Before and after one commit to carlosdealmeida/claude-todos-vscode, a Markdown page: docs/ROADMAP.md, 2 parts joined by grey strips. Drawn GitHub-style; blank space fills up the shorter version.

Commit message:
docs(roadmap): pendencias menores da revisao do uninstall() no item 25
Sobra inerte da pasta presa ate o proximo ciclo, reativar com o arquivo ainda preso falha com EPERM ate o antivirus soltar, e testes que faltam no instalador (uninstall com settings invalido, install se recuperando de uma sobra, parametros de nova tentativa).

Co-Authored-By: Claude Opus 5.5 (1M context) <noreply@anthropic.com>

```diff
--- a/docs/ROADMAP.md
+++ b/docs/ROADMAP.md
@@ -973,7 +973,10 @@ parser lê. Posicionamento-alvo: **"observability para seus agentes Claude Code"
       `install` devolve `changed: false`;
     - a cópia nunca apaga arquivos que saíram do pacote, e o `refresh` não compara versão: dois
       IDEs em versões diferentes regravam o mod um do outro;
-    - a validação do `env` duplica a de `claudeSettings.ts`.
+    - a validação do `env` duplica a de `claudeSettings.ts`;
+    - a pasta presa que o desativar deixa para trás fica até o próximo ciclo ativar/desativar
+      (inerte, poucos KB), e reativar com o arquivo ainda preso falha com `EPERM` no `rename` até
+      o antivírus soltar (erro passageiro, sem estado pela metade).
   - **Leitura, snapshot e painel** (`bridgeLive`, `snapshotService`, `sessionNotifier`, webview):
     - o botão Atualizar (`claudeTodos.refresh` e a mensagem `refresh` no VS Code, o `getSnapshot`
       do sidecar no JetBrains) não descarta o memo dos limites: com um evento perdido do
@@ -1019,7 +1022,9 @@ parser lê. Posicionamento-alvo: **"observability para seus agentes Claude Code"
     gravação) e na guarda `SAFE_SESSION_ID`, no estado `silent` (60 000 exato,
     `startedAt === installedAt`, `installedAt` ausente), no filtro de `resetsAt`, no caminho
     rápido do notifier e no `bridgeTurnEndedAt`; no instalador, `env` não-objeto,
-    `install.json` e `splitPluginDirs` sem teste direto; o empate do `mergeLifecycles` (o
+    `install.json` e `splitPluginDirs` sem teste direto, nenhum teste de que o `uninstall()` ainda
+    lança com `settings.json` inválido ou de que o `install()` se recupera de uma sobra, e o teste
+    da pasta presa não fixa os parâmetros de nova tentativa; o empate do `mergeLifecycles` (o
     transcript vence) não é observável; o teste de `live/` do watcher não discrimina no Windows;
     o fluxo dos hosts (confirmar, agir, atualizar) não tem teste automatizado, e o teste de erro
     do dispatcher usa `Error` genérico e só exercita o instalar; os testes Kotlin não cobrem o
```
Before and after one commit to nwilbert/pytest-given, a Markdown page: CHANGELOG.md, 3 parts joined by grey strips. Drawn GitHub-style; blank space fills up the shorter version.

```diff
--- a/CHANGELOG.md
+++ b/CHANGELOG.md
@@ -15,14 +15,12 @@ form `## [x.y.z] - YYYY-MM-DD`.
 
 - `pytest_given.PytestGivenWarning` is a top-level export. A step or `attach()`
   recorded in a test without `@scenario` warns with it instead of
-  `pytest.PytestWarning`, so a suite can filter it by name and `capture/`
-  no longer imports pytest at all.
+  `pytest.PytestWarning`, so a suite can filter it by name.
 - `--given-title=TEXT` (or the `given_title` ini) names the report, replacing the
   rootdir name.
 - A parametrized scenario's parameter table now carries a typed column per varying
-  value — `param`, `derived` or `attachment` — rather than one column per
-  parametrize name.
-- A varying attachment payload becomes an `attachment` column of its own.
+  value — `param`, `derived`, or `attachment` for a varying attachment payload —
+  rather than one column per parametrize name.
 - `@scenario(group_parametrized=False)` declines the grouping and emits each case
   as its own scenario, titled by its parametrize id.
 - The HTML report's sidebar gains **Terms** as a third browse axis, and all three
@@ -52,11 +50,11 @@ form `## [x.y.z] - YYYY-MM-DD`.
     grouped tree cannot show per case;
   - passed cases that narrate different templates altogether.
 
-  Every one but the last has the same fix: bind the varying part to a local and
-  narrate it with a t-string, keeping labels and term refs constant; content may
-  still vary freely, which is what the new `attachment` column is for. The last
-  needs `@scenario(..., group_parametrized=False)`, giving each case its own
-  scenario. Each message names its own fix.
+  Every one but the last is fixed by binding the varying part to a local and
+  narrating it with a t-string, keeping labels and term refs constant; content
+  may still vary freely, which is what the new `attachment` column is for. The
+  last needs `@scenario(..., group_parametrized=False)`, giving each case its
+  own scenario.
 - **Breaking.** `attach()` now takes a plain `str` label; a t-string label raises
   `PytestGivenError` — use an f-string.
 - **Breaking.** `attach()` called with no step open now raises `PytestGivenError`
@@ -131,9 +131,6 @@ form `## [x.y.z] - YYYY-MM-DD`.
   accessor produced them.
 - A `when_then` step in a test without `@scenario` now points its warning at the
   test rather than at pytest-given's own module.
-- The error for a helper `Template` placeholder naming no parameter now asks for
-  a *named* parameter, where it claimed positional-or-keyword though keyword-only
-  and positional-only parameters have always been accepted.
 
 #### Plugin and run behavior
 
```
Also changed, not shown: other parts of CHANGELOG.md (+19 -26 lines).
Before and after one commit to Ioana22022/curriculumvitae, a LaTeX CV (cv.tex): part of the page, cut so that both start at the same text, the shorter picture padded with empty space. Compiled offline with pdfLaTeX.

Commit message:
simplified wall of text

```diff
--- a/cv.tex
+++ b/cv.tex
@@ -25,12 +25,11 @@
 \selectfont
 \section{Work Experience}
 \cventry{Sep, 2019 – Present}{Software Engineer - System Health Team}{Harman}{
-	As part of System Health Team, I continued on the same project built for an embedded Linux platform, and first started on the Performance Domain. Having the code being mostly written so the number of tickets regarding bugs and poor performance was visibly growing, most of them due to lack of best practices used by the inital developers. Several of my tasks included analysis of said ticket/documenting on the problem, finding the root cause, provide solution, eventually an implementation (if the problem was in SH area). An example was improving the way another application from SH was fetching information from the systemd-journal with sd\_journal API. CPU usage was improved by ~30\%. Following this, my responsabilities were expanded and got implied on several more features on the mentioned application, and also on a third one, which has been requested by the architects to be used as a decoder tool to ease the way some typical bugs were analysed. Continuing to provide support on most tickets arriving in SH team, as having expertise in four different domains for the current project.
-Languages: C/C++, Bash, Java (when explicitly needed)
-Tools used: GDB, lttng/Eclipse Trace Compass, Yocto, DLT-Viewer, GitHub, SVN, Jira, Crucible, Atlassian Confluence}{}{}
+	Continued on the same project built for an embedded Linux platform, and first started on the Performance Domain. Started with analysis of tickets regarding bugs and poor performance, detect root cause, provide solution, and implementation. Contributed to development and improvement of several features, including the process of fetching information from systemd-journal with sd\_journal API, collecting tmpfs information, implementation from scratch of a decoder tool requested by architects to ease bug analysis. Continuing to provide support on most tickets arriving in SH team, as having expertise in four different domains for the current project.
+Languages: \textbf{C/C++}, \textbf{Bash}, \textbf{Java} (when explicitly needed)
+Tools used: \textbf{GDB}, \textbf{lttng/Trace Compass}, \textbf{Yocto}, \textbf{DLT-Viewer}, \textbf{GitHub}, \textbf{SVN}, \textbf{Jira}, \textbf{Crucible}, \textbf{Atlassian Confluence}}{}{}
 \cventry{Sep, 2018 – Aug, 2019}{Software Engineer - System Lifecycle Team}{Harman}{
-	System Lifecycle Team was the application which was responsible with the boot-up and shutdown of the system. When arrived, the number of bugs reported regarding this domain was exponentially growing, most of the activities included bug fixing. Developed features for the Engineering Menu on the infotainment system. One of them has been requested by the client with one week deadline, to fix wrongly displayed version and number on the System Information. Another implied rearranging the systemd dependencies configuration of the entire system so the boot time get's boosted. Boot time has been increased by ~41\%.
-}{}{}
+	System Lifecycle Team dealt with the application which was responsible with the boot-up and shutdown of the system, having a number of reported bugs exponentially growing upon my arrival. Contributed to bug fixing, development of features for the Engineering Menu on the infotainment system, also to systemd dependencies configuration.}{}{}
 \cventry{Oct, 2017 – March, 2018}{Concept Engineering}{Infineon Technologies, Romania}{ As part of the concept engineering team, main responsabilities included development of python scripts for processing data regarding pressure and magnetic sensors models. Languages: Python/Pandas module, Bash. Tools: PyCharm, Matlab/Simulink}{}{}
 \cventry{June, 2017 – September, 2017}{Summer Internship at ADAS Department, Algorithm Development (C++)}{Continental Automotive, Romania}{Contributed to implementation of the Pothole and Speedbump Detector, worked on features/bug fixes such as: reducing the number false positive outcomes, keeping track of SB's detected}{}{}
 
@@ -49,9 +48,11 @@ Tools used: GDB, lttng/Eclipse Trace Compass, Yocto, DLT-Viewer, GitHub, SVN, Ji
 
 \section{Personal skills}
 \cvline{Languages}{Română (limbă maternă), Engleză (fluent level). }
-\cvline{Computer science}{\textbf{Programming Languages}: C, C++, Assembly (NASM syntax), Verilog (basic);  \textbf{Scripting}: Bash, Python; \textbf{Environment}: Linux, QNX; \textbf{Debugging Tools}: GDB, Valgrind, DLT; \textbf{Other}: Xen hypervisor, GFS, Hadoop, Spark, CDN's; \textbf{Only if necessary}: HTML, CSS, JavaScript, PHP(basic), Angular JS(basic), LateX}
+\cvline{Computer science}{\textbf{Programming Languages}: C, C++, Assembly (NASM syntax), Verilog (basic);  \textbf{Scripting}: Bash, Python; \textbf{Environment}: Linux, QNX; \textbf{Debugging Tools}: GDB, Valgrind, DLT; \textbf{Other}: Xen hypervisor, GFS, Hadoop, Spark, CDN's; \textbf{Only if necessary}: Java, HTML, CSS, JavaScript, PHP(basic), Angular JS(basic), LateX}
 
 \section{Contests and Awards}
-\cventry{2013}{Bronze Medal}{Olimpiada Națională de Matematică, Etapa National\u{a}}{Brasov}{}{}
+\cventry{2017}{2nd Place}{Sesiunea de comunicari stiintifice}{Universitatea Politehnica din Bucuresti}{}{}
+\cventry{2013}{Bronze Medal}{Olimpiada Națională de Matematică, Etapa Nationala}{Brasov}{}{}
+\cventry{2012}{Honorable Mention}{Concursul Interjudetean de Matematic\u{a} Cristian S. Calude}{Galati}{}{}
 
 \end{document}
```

What is being asked: From the records above, report the count of lines containing "last" and nothing more.

Exercise answer: 4